Still, the themes of gentrification and the overwhelming forces against minorities hit hard on so many levels. Ultimately, though, this movie feels triumphant in the face of those elements.
Is it perfect? Absolutely not. The running time is a tad bit long, and certain plots (such as Lin-Manuel Miranda’s extended cameo as the piragua guy) making the movie feel overstuffed. But there’s a lot of positives at play here — especially for a move that many might approach on the surface as some sort of Hamilton Light. While there are hints of stylistic flourishes in the music that also appear in Hamilton, this story is far more about feelings and vibes than Miranda’s more-brainy Broadway follow-up proved to be.
Just the fact that there is a Dreamer plot inserted into the movie — no matter how small it might be — is hugely important in terms of lending visibility to a big political issue that still impacts thousands of people in a way most can’t even imagine.
That’s where this movie’s true strength lies. It allows its audience to slow down and really take a look at the personal and cultural toll that things like gentrification — its own form of institutionalized racism — can have on communities. It reminds us that, for every neat Chipotle or Starbucks in some area of town, there’s also the story of a small business trying to do its best against insurmountable odds.

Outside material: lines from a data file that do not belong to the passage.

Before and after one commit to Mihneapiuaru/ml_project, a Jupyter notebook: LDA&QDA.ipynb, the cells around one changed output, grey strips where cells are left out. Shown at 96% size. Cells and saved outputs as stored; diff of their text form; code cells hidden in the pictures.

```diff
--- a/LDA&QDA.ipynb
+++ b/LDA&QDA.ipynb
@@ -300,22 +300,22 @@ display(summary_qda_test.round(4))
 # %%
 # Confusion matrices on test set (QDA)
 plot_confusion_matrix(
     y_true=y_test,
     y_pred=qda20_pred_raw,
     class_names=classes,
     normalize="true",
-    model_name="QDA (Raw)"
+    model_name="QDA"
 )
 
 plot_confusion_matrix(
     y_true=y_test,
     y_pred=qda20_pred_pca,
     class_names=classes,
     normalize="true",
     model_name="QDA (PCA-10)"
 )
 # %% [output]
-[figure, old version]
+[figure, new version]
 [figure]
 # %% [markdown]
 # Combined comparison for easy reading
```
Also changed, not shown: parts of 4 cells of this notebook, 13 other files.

Dallas locals only glance in the direction of the Bishop Arts District’s changes throughout the years to relate. Or perhaps the north Dallas suburb of Richardson, where many small businesses are being pushed out as part of a master plan to renovate its downtown area. And honestly? The less we say about everything Deep Ellum has endured, the better.
Essentially, In the Heights is about finding a home, and as moviegoers (who hopefully are vaccinated) start coming back to theaters, they’ll be reminded of that warm fuzzy feeling that places of comfort provide.
But the film is far more than just an excuse to get back into theaters. Now, with this film joining a resume of other films in which he does the same, Chu is cementing his place as a filmmaker particularly skilled at crafting empathetic vehicles for overlooked (and too frequently stereotyped) minority stories.
In Chu’s hands, such tales truly resonate. Especially so on the big screen.